(Collected data entries)
:::::

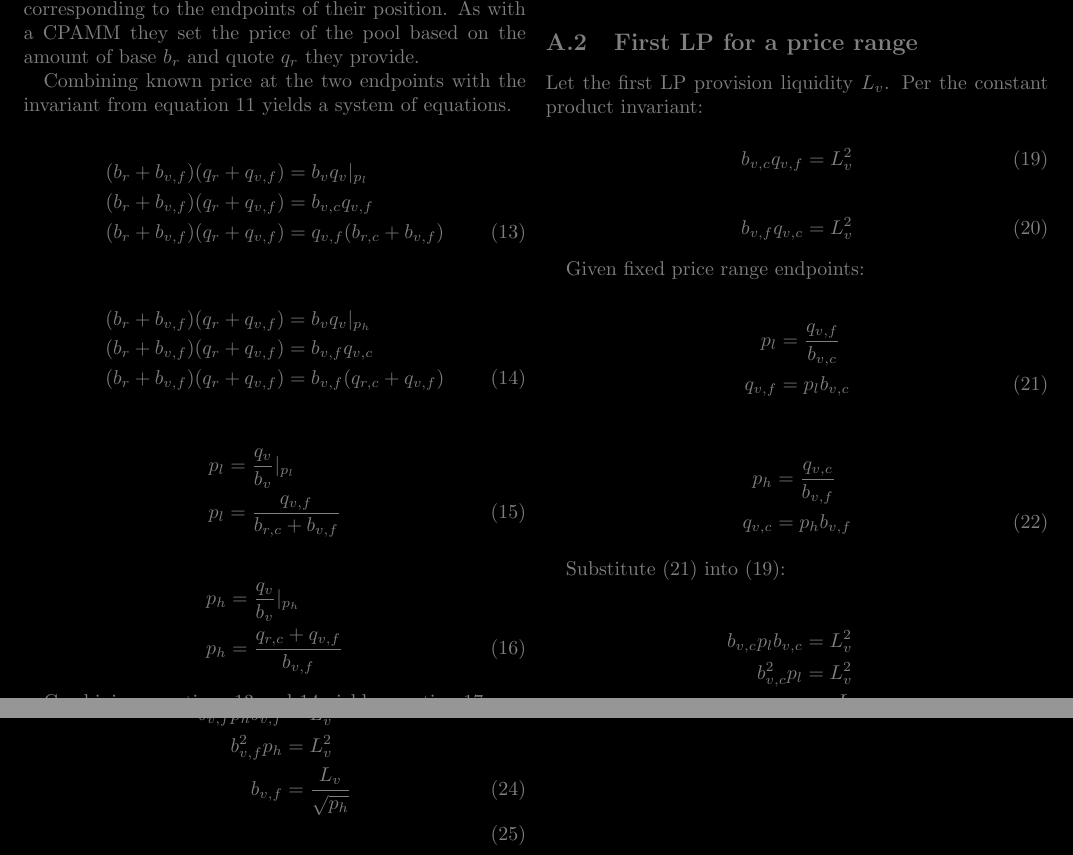
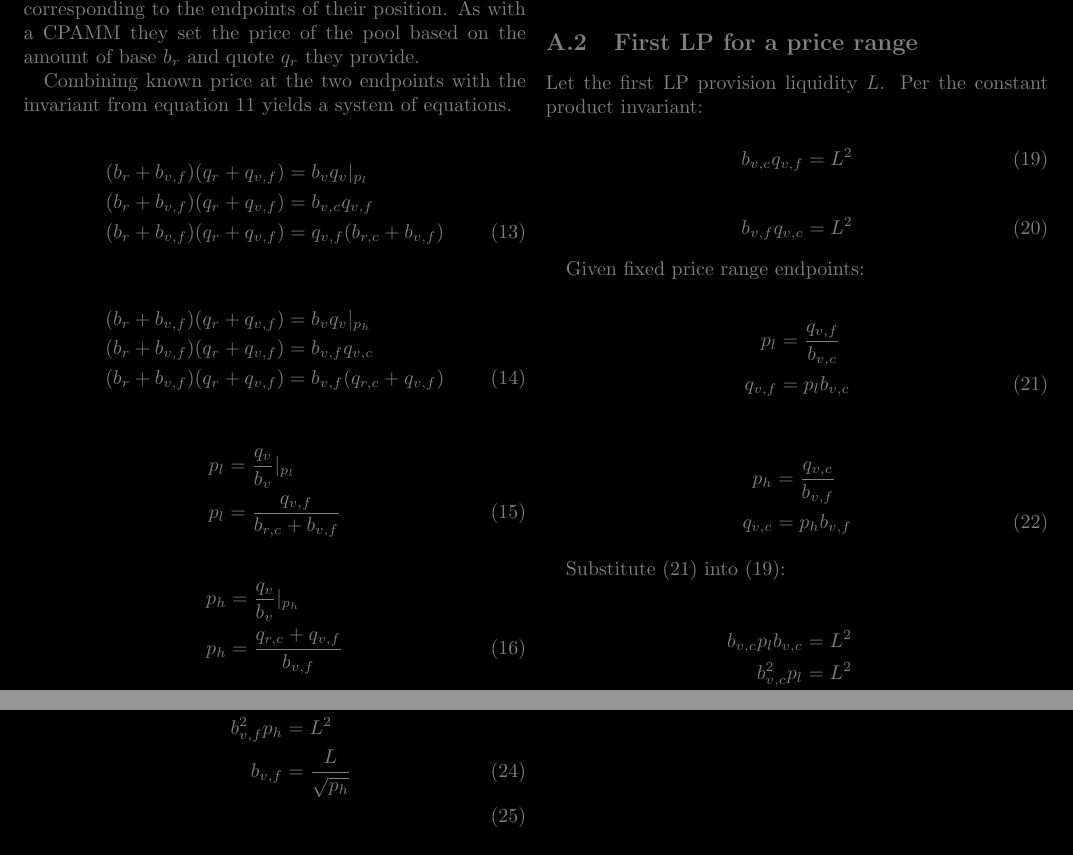
Before and after one commit to econia-labs/econia-v5, a LaTeX document (src/move/research/novel-clmm/main.tex): two parts of pages 4 and 5 of 5, joined at a grey line, cut so that both start at the same text. Compiled offline with pdfLaTeX.

Commit message:
Remove virtual liquidity notation

```diff
--- a/src/move/research/novel-clmm/main.tex
+++ b/src/move/research/novel-clmm/main.tex
@@ -418,42 +418,42 @@ their contribution $q_r$ is taken as $q_{r, c}$.
 
 \subsection{First \gls{lp} for a price range}
 
-Let the first \gls{lp} provision liquidity $L_v$. Per the constant product invariant:
+Let the first \gls{lp} provision liquidity $L$. Per the constant product invariant:
 
 \begin{equation} \label{eqn:first-lp-invariant-1}
-  b_{v, c} q_{v, f} = L_v^2
+  b_{v, c} q_{v, f} = L^2
 \end{equation}
 
 \begin{equation} \label{eqn:first-lp-invariant-2}
-  b_{v, f} q_{v, c} = L_v^2
+  b_{v, f} q_{v, c} = L^2
 \end{equation}
 
 Given fixed price range endpoints:
 
 \begin{align} \label{eqn:first-lp-pl}
-  p_l &= \frac{q_{v, f}}{b_{v, c}} \nonumber \\
-  q_{v, f} &= p_l b_{v, c}
+  p_l      & = \frac{q_{v, f}}{b_{v, c}} \nonumber \\
+  q_{v, f} & = p_l b_{v, c}
 \end{align}
 
 \begin{align} \label{eqn:first-lp-ph}
-  p_h &= \frac{q_{v, c}}{b_{v, f}} \nonumber \\
-  q_{v, c} &= p_h b_{v, f}
+  p_h      & = \frac{q_{v, c}}{b_{v, f}} \nonumber \\
+  q_{v, c} & = p_h b_{v, f}
 \end{align}
 
 Substitute (\ref{eqn:first-lp-pl}) into (\ref{eqn:first-lp-invariant-1}):
 
 \begin{align}
-  b_{v, c} p_l b_{v, c} &= L_v^2 \nonumber \\
-  b_{v, c}^2 p_l &= L_v^2 \nonumber \\
-  b_{v, c} &= \frac{L_v}{\sqrt{p_l}}
+  b_{v, c} p_l b_{v, c} & = L^2 \nonumber        \\
+  b_{v, c}^2 p_l        & = L^2 \nonumber        \\
+  b_{v, c}              & = \frac{L}{\sqrt{p_l}}
 \end{align}
 
 Substitute (\ref{eqn:first-lp-ph}) into (\ref{eqn:first-lp-invariant-2}):
 
 \begin{align} \label{eqn:first-lp-invariant-2}
-  b_{v, f} p_h b_{v, f} &= L_v^2 \nonumber \\
-  b_{v, f}^2 p_h &= L_v^2 \nonumber \\
-  b_{v, f} &= \frac{L_v}{\sqrt{p_h}} \\
+  b_{v, f} p_h b_{v, f} & = L^2 \nonumber        \\
+  b_{v, f}^2 p_h        & = L^2 \nonumber        \\
+  b_{v, f}              & = \frac{L}{\sqrt{p_h}} \\
 \end{align}
 
 \end{document}
```
Also changed, not shown: src/move/research/novel-clmm/main.tex (26 more changed lines).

:::::

[Work instruction]
When a line of the entries contains "invariant", it counts; say how many such lines there are, and nothing more.

[Expected output]
7